[[ DATA EXTRACT, beginning ]]
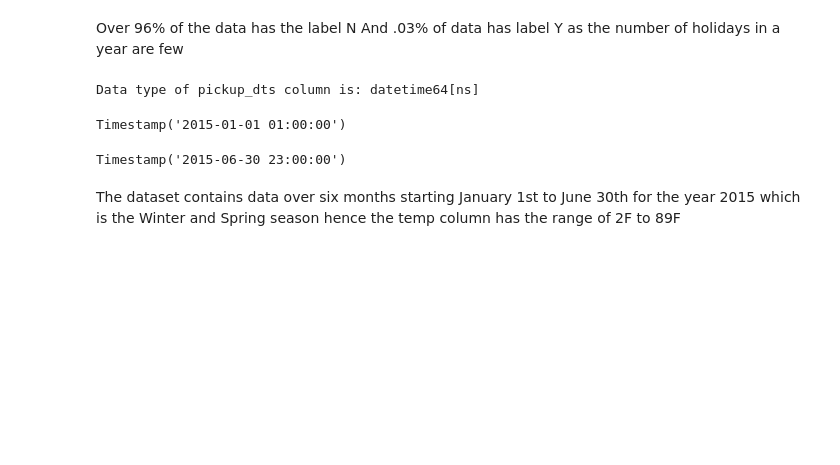
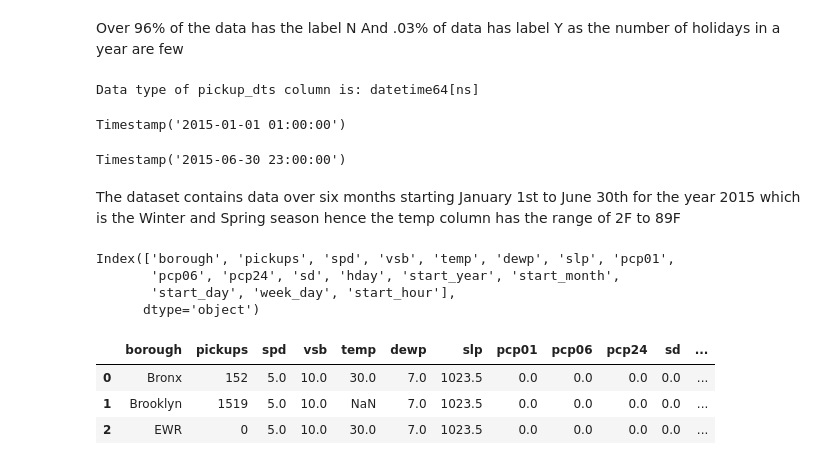
Before and after one commit to sanyassyed/EDA, a Jupyter notebook: eda.ipynb, the cells around one changed output. Cells and saved outputs as stored; diff of their text form; code cells hidden in the pictures; blank space fills up the shorter version.

```diff
--- a/eda.ipynb
+++ b/eda.ipynb
@@ -147,0 +158,13 @@ The dataset contains data over six months starting January 1st to June 30th for
+# %%
+# Verifying delete
+print(df.columns)
+df.head(3)
+# %% [output]
+Index(['borough', 'pickups', 'spd', 'vsb', 'temp', 'dewp', 'slp', 'pcp01',
+       'pcp06', 'pcp24', 'sd', 'hday', 'start_year', 'start_month',
+       'start_day', 'week_day', 'start_hour'],
+      dtype='object')
+|  | borough | pickups | spd | vsb | temp | dewp | slp | pcp01 | pcp06 | pcp24 | sd | ... |
+| 0 | Bronx | 152 | 5.0 | 10.0 | 30.0 | 7.0 | 1023.5 | 0.0 | 0.0 | 0.0 | 0.0 | ... |
+| 1 | Brooklyn | 1519 | 5.0 | 10.0 | NaN | 7.0 | 1023.5 | 0.0 | 0.0 | 0.0 | 0.0 | ... |
+| 2 | EWR | 0 | 5.0 | 10.0 | 30.0 | 7.0 | 1023.5 | 0.0 | 0.0 | 0.0 | 0.0 | ... |
```
Also changed, not shown: parts of 15 cells of this notebook.
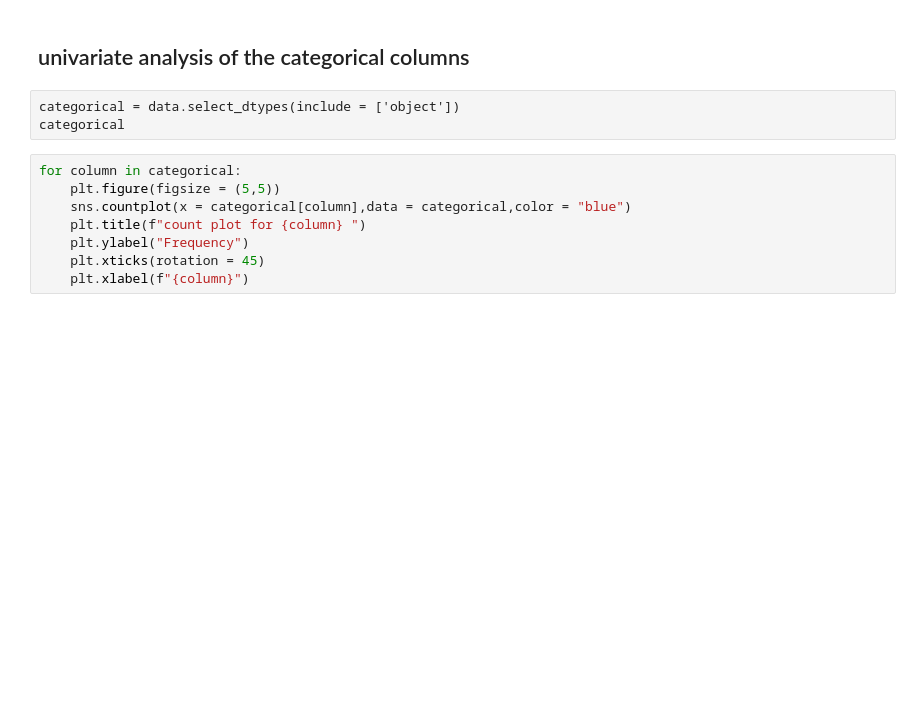
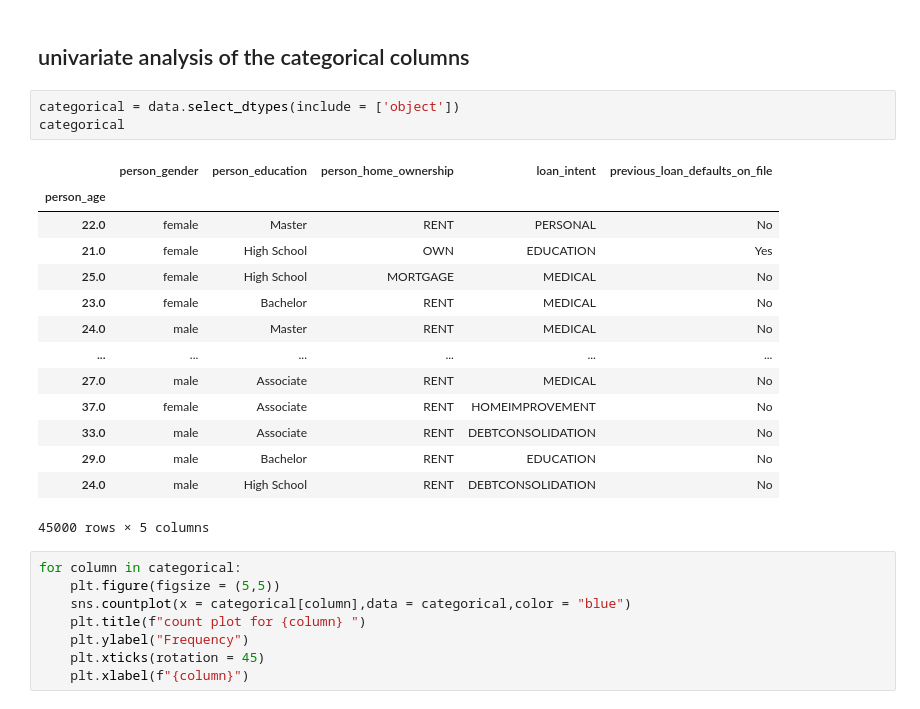
Before and after one commit to Liliankaburo/Loan-approval-project, a Jupyter notebook: loan approval.ipynb, the cells around one changed output. Drawn from its saved outputs; the diff is of its cells as text; blank space fills up the shorter version.

```diff
--- a/loan approval.ipynb
+++ b/loan approval.ipynb
@@ -185,9 +185,24 @@ plt.show()
 ## Exploratory Data Analysis(EDA)
 # %% [markdown]
 ## univariate analysis of the categorical columns
-# %% [raw]
-categorical = data.select_dtypes(include = ['object'])
-categorical
+# %%
+categorical = data.select_dtypes(include = ['object'])
+categorical
+# %% [output]
+|  | person_gender | person_education | person_home_ownership | loan_intent | previous_loan_defaults_on_file |
+| person_age |  |  |  |  |  |
+| 22.0 | female | Master | RENT | PERSONAL | No |
+| 21.0 | female | High School | OWN | EDUCATION | Yes |
+| 25.0 | female | High School | MORTGAGE | MEDICAL | No |
+| 23.0 | female | Bachelor | RENT | MEDICAL | No |
+| 24.0 | male | Master | RENT | MEDICAL | No |
+| ... | ... | ... | ... | ... | ... |
+| 27.0 | male | Associate | RENT | MEDICAL | No |
+| 37.0 | female | Associate | RENT | HOMEIMPROVEMENT | No |
+| 33.0 | male | Associate | RENT | DEBTCONSOLIDATION | No |
+| 29.0 | male | Bachelor | RENT | EDUCATION | No |
+| 24.0 | male | High School | RENT | DEBTCONSOLIDATION | No |
+45000 rows × 5 columns
 # %%
 for column in categorical:
     plt.figure(figsize = (5,5))
```
Also changed, not shown: parts of 8 cells of this notebook.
[[ DATA EXTRACT, end ]]
From the records, copy out each line that includes the string "RENT".

ANSWER SPACE.
+| 22.0 | female | Master | RENT | PERSONAL | No |
+| 23.0 | female | Bachelor | RENT | MEDICAL | No |
+| 24.0 | male | Master | RENT | MEDICAL | No |
+| 27.0 | male | Associate | RENT | MEDICAL | No |
+| 37.0 | female | Associate | RENT | HOMEIMPROVEMENT | No |
+| 33.0 | male | Associate | RENT | DEBTCONSOLIDATION | No |
+| 29.0 | male | Bachelor | RENT | EDUCATION | No |
+| 24.0 | male | High School | RENT | DEBTCONSOLIDATION | No |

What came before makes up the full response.